◆ Assignment: Apart from the pictures, every entry must be retyped exactly.

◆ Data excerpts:

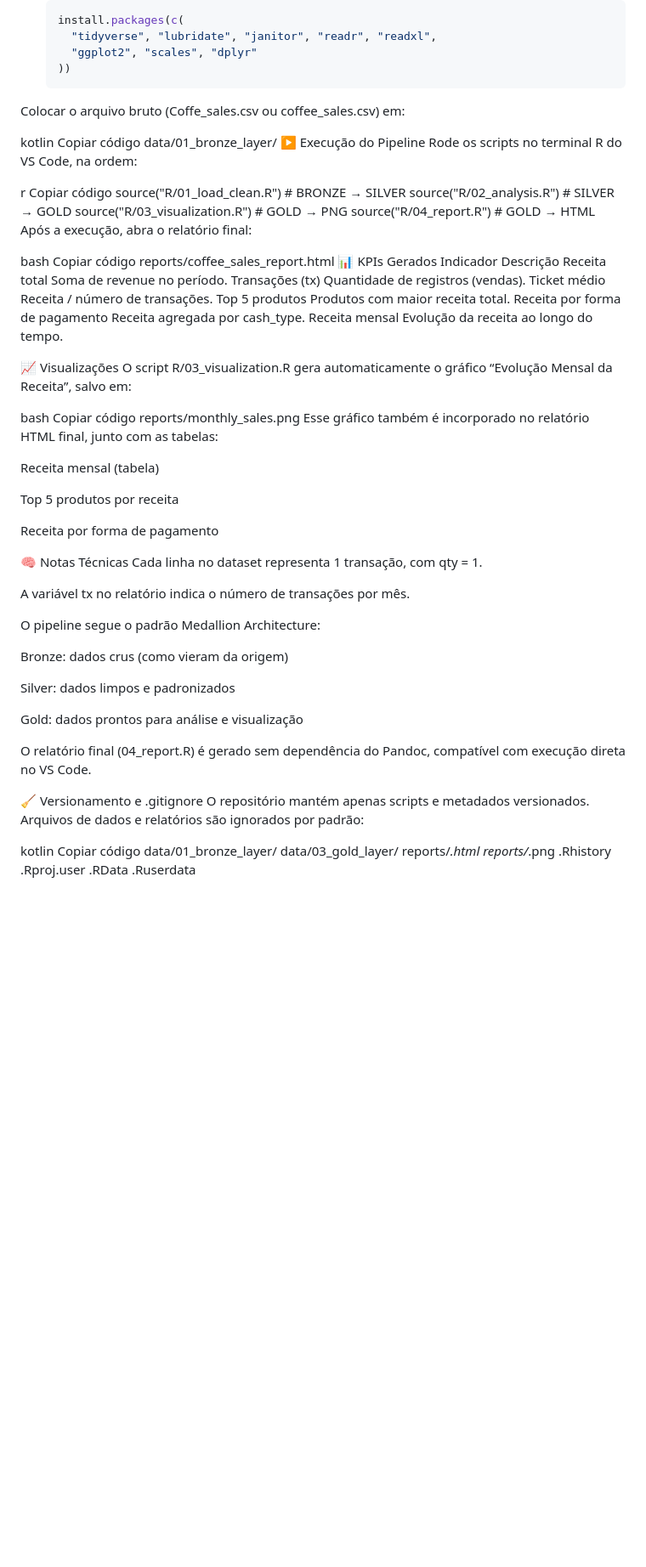
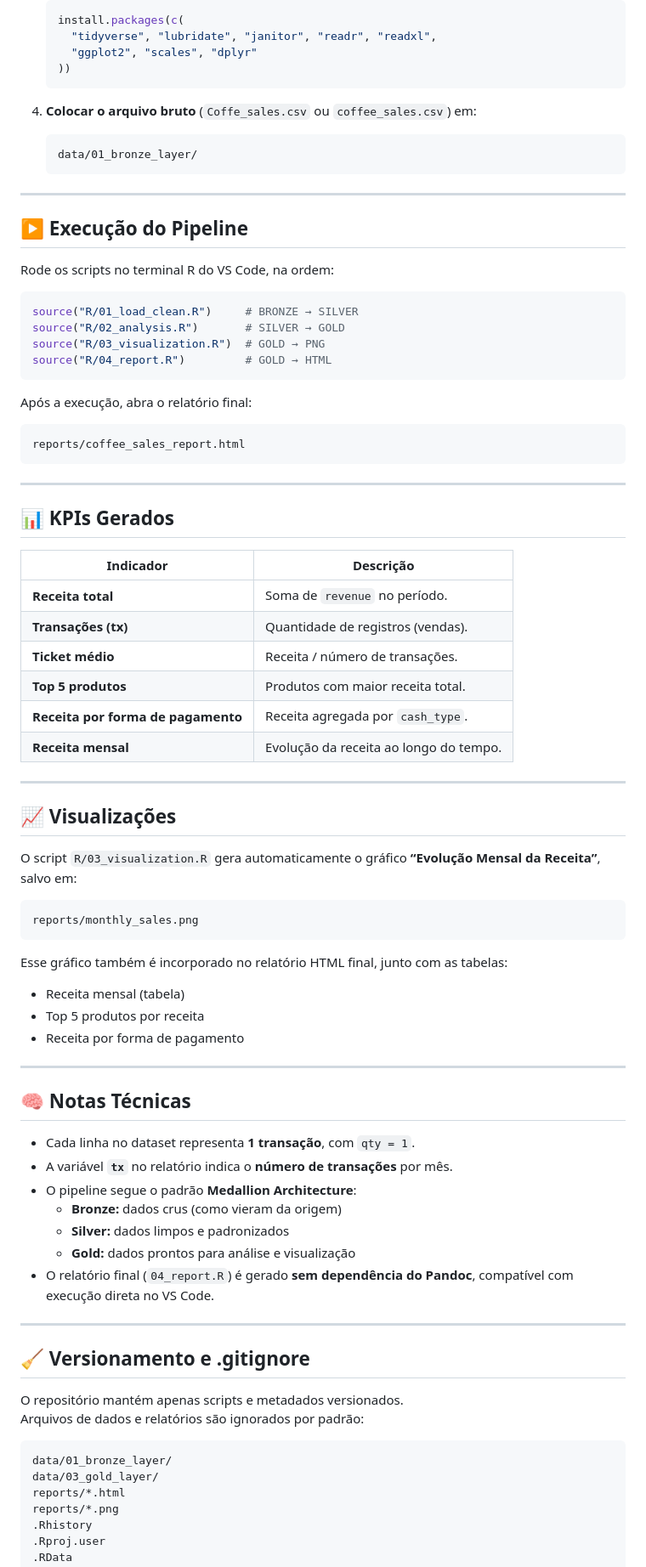
Before and after one commit to erio7/coffee-r-analysis, a Markdown page: README.md, the part around the change printed below. Shown: that part at 85% size. Rendered like a GitHub page; blank space fills up the shorter version.

````diff
--- a/README.md
+++ b/README.md
@@ -68,69 +67,81 @@ Este projeto tem como objetivo demonstrar um pipeline analítico completo em **R
      "tidyverse", "lubridate", "janitor", "readr", "readxl",
      "ggplot2", "scales", "dplyr"
    ))
-Colocar o arquivo bruto (Coffe_sales.csv ou coffee_sales.csv) em:
+   ```
 
-kotlin
-Copiar código
-data/01_bronze_layer/
-▶️ Execução do Pipeline
+4. **Colocar o arquivo bruto** (`Coffe_sales.csv` ou `coffee_sales.csv`) em:
+   ```
+   data/01_bronze_layer/
+   ```
+
+---
+
+## ▶️ Execução do Pipeline
+
 Rode os scripts no terminal R do VS Code, na ordem:
 
-r
-Copiar código
+```r
 source("R/01_load_clean.R")     # BRONZE → SILVER
 source("R/02_analysis.R")       # SILVER → GOLD
 source("R/03_visualization.R")  # GOLD → PNG
 source("R/04_report.R")         # GOLD → HTML
+```
+
 Após a execução, abra o relatório final:
 
-bash
-Copiar código
+```
 reports/coffee_sales_report.html
-📊 KPIs Gerados
-Indicador	Descrição
-Receita total	Soma de revenue no período.
-Transações (tx)	Quantidade de registros (vendas).
-Ticket médio	Receita / número de transações.
-Top 5 produtos	Produtos com maior receita total.
-Receita por forma de pagamento	Receita agregada por cash_type.
-Receita mensal	Evolução da receita ao longo do tempo.
+```
 
-📈 Visualizações
-O script R/03_visualization.R gera automaticamente o gráfico “Evolução Mensal da Receita”, salvo em:
+---
 
-bash
-Copiar código
+## 📊 KPIs Gerados
+
+| Indicador | Descrição |
+|------------|------------|
+| **Receita total** | Soma de `revenue` no período. |
+| **Transações (tx)** | Quantidade de registros (vendas). |
+| **Ticket médio** | Receita / número de transações. |
+| **Top 5 produtos** | Produtos com maior receita total. |
+| **Receita por forma de pagamento** | Receita agregada por `cash_type`. |
+| **Receita mensal** | Evolução da receita ao longo do tempo. |
+
+---
+
+## 📈 Visualizações
+
+O script `R/03_visualization.R` gera automaticamente o gráfico **“Evolução Mensal da Receita”**, salvo em:
+
+```
 reports/monthly_sales.png
+```
+
 Esse gráfico também é incorporado no relatório HTML final, junto com as tabelas:
 
-Receita mensal (tabela)
+- Receita mensal (tabela)
+- Top 5 produtos por receita
+- Receita por forma de pagamento
 
-Top 5 produtos por receita
+---
 
-Receita por forma de pagamento
+## 🧠 Notas Técnicas
 
-🧠 Notas Técnicas
-Cada linha no dataset representa 1 transação, com qty = 1.
+- Cada linha no dataset representa **1 transação**, com `qty = 1`.
+- A variável **`tx`** no relatório indica o **número de transações** por mês.
+- O pipeline segue o padrão **Medallion Architecture**:
+  - **Bronze:** dados crus (como vieram da origem)
+  - **Silver:** dados limpos e padronizados
+  - **Gold:** dados prontos para análise e visualização
+- O relatório final (`04_report.R`) é gerado **sem dependência do Pandoc**, compatível com execução direta no VS Code.
 
-A variável tx no relatório indica o número de transações por mês.
+---
 
-O pipeline segue o padrão Medallion Architecture:
+## 🧹 Versionamento e .gitignore
 
-Bronze: dados crus (como vieram da origem)
-
-Silver: dados limpos e padronizados
-
-Gold: dados prontos para análise e visualização
-
-O relatório final (04_report.R) é gerado sem dependência do Pandoc, compatível com execução direta no VS Code.
-
-🧹 Versionamento e .gitignore
 O repositório mantém apenas scripts e metadados versionados.
 Arquivos de dados e relatórios são ignorados por padrão:
 
-kotlin
-Copiar código
+```
 data/01_bronze_layer/
 data/03_gold_layer/
 reports/*.html
````
Also changed, not shown: other parts of README.md (+22 -15 lines).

◆ Solution:
Before and after one commit to erio7/coffee-r-analysis, a Markdown page: README.md, the part around the change printed below. Shown: that part at 85% size. Rendered like a GitHub page; blank space fills up the shorter version.

````diff
--- a/README.md
+++ b/README.md
@@ -68,69 +67,81 @@ Este projeto tem como objetivo demonstrar um pipeline analítico completo em **R
      "tidyverse", "lubridate", "janitor", "readr", "readxl",
      "ggplot2", "scales", "dplyr"
    ))
-Colocar o arquivo bruto (Coffe_sales.csv ou coffee_sales.csv) em:
+   ```
 
-kotlin
-Copiar código
-data/01_bronze_layer/
-▶️ Execução do Pipeline
+4. **Colocar o arquivo bruto** (`Coffe_sales.csv` ou `coffee_sales.csv`) em:
+   ```
+   data/01_bronze_layer/
+   ```
+
+---
+
+## ▶️ Execução do Pipeline
+
 Rode os scripts no terminal R do VS Code, na ordem:
 
-r
-Copiar código
+```r
 source("R/01_load_clean.R")     # BRONZE → SILVER
 source("R/02_analysis.R")       # SILVER → GOLD
 source("R/03_visualization.R")  # GOLD → PNG
 source("R/04_report.R")         # GOLD → HTML
+```
+
 Após a execução, abra o relatório final:
 
-bash
-Copiar código
+```
 reports/coffee_sales_report.html
-📊 KPIs Gerados
-Indicador	Descrição
-Receita total	Soma de revenue no período.
-Transações (tx)	Quantidade de registros (vendas).
-Ticket médio	Receita / número de transações.
-Top 5 produtos	Produtos com maior receita total.
-Receita por forma de pagamento	Receita agregada por cash_type.
-Receita mensal	Evolução da receita ao longo do tempo.
+```
 
-📈 Visualizações
-O script R/03_visualization.R gera automaticamente o gráfico “Evolução Mensal da Receita”, salvo em:
+---
 
-bash
-Copiar código
+## 📊 KPIs Gerados
+
+| Indicador | Descrição |
+|------------|------------|
+| **Receita total** | Soma de `revenue` no período. |
+| **Transações (tx)** | Quantidade de registros (vendas). |
+| **Ticket médio** | Receita / número de transações. |
+| **Top 5 produtos** | Produtos com maior receita total. |
+| **Receita por forma de pagamento** | Receita agregada por `cash_type`. |
+| **Receita mensal** | Evolução da receita ao longo do tempo. |
+
+---
+
+## 📈 Visualizações
+
+O script `R/03_visualization.R` gera automaticamente o gráfico **“Evolução Mensal da Receita”**, salvo em:
+
+```
 reports/monthly_sales.png
+```
+
 Esse gráfico também é incorporado no relatório HTML final, junto com as tabelas:
 
-Receita mensal (tabela)
+- Receita mensal (tabela)
+- Top 5 produtos por receita
+- Receita por forma de pagamento
 
-Top 5 produtos por receita
+---
 
-Receita por forma de pagamento
+## 🧠 Notas Técnicas
 
-🧠 Notas Técnicas
-Cada linha no dataset representa 1 transação, com qty = 1.
+- Cada linha no dataset representa **1 transação**, com `qty = 1`.
+- A variável **`tx`** no relatório indica o **número de transações** por mês.
+- O pipeline segue o padrão **Medallion Architecture**:
+  - **Bronze:** dados crus (como vieram da origem)
+  - **Silver:** dados limpos e padronizados
+  - **Gold:** dados prontos para análise e visualização
+- O relatório final (`04_report.R`) é gerado **sem dependência do Pandoc**, compatível com execução direta no VS Code.
 
-A variável tx no relatório indica o número de transações por mês.
+---
 
-O pipeline segue o padrão Medallion Architecture:
+## 🧹 Versionamento e .gitignore
 
-Bronze: dados crus (como vieram da origem)
-
-Silver: dados limpos e padronizados
-
-Gold: dados prontos para análise e visualização
-
-O relatório final (04_report.R) é gerado sem dependência do Pandoc, compatível com execução direta no VS Code.
-
-🧹 Versionamento e .gitignore
 O repositório mantém apenas scripts e metadados versionados.
 Arquivos de dados e relatórios são ignorados por padrão:
 
-kotlin
-Copiar código
+```
 data/01_bronze_layer/
 data/03_gold_layer/
 reports/*.html
````
Also changed, not shown: other parts of README.md (+22 -15 lines).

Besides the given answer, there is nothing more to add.